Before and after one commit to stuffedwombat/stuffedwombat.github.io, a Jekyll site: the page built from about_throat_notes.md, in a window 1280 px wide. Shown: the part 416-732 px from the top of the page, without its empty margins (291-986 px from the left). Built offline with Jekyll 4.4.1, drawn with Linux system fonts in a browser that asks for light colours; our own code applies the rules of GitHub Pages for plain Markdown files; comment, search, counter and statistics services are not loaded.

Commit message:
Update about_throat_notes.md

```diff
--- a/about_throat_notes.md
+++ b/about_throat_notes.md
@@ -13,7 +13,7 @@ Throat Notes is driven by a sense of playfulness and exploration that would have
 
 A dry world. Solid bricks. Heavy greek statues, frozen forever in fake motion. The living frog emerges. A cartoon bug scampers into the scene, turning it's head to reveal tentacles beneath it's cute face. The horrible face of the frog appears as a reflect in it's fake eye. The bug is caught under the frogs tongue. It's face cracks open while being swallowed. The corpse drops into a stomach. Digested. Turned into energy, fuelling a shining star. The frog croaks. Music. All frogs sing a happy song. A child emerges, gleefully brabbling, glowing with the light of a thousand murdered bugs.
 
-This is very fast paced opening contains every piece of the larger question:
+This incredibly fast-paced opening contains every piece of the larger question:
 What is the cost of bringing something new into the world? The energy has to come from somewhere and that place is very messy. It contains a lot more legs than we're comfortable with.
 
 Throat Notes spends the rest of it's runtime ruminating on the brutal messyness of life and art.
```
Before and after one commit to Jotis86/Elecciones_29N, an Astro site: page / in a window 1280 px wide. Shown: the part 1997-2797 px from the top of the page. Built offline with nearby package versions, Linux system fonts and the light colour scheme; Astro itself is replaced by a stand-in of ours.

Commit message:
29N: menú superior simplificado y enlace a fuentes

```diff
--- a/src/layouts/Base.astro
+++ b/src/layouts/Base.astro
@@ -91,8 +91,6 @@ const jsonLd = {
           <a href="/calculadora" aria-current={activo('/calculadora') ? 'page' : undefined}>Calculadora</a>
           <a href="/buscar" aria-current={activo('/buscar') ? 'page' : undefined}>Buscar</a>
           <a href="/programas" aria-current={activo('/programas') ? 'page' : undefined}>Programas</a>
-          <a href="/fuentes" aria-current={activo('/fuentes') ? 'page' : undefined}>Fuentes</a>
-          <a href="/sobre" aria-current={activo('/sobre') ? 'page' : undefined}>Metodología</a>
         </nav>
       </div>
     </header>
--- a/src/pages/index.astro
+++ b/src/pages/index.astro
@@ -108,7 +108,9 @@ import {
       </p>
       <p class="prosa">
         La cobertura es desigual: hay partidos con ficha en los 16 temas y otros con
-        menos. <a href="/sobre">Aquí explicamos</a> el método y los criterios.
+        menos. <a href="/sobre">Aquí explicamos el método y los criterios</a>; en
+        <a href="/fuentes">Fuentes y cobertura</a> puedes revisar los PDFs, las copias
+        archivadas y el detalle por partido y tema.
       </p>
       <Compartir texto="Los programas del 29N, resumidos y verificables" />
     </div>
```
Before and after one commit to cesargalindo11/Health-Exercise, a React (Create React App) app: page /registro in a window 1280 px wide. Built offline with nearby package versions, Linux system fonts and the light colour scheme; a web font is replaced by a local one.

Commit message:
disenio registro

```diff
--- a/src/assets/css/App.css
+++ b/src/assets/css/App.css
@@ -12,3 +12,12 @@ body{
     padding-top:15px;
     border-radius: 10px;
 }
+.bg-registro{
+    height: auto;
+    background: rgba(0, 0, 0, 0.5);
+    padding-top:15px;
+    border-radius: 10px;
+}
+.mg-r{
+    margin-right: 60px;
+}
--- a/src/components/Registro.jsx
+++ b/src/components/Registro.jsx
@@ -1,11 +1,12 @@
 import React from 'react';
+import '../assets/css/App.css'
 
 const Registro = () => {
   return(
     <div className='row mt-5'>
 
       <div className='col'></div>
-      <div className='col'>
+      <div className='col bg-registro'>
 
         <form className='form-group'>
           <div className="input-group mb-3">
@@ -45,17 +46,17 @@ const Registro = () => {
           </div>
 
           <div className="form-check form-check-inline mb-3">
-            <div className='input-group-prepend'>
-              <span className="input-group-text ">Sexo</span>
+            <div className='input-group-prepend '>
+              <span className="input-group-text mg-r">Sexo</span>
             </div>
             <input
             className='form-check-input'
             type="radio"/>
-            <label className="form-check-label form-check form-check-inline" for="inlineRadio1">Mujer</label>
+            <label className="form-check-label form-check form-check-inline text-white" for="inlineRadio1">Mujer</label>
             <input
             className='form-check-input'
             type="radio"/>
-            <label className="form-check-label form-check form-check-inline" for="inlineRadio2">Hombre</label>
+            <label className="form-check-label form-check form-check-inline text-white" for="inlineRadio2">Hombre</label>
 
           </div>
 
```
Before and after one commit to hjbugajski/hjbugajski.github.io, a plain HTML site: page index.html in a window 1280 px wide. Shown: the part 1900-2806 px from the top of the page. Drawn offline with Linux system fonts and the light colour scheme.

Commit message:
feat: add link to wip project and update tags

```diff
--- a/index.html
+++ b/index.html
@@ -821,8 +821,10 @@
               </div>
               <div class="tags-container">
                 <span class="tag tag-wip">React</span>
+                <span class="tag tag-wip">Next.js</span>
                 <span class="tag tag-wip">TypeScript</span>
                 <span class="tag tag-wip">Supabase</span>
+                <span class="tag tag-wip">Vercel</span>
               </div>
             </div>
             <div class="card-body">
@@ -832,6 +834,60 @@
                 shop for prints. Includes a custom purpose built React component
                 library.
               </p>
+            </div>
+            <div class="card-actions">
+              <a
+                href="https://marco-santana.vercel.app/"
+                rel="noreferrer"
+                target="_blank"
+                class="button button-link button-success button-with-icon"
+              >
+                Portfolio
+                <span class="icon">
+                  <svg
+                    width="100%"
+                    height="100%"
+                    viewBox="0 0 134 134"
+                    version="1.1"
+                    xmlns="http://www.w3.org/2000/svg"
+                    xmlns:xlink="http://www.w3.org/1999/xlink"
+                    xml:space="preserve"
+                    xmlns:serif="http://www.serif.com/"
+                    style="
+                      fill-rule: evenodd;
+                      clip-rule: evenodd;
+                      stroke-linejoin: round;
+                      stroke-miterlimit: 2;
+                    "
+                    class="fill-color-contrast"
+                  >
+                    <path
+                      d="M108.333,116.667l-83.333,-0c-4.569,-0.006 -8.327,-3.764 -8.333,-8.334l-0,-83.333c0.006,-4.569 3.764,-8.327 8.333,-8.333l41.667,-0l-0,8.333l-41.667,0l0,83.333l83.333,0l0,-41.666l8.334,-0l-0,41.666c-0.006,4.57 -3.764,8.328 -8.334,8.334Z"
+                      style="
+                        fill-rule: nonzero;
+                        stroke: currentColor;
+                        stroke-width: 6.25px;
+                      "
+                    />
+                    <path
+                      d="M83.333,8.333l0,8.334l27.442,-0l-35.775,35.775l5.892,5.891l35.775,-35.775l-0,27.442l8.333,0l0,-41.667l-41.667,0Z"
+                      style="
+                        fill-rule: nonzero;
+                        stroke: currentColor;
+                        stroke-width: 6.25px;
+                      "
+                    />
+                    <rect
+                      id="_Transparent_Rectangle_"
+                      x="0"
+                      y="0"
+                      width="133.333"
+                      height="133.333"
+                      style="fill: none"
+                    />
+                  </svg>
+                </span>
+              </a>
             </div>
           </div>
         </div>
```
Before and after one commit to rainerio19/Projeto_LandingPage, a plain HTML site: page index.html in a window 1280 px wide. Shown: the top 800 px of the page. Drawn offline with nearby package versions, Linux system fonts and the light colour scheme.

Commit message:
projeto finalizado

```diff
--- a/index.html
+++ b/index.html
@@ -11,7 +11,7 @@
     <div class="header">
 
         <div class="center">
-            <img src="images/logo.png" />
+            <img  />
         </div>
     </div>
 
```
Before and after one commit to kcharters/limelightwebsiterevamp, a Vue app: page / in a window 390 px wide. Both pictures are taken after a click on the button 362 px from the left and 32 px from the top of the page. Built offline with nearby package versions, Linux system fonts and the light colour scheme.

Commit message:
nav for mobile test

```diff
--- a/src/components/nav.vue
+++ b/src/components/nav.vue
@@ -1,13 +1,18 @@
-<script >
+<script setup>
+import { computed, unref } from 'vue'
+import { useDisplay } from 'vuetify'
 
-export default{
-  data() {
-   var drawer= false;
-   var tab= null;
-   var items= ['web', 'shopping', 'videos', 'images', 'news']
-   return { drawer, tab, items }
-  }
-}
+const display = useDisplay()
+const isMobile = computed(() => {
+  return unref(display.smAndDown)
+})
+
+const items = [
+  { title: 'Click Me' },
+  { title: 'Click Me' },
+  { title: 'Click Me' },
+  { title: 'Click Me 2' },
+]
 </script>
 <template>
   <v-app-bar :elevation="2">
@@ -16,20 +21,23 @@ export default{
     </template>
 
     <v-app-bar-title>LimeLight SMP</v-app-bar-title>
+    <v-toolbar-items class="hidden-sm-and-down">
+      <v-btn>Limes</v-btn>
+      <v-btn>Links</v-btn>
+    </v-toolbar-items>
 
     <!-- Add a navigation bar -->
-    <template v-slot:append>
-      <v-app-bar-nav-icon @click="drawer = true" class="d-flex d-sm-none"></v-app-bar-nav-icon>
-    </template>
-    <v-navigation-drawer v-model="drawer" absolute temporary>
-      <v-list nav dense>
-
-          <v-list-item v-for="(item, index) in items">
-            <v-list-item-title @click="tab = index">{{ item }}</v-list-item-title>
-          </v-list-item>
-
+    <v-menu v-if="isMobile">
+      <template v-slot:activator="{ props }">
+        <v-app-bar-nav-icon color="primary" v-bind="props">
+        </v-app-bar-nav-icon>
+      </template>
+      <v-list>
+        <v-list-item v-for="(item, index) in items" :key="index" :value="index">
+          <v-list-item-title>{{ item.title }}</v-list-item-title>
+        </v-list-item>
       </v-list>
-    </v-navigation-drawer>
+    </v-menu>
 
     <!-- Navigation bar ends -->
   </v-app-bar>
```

····················

**GOAL OF THE EXERCISE:** Lines above with the string "label" need to be found and copied.

**RESULT OF THIS TASK:**
-            <label className="form-check-label form-check form-check-inline" for="inlineRadio1">Mujer</label>
+            <label className="form-check-label form-check form-check-inline text-white" for="inlineRadio1">Mujer</label>
-            <label className="form-check-label form-check form-check-inline" for="inlineRadio2">Hombre</label>
+            <label className="form-check-label form-check form-check-inline text-white" for="inlineRadio2">Hombre</label>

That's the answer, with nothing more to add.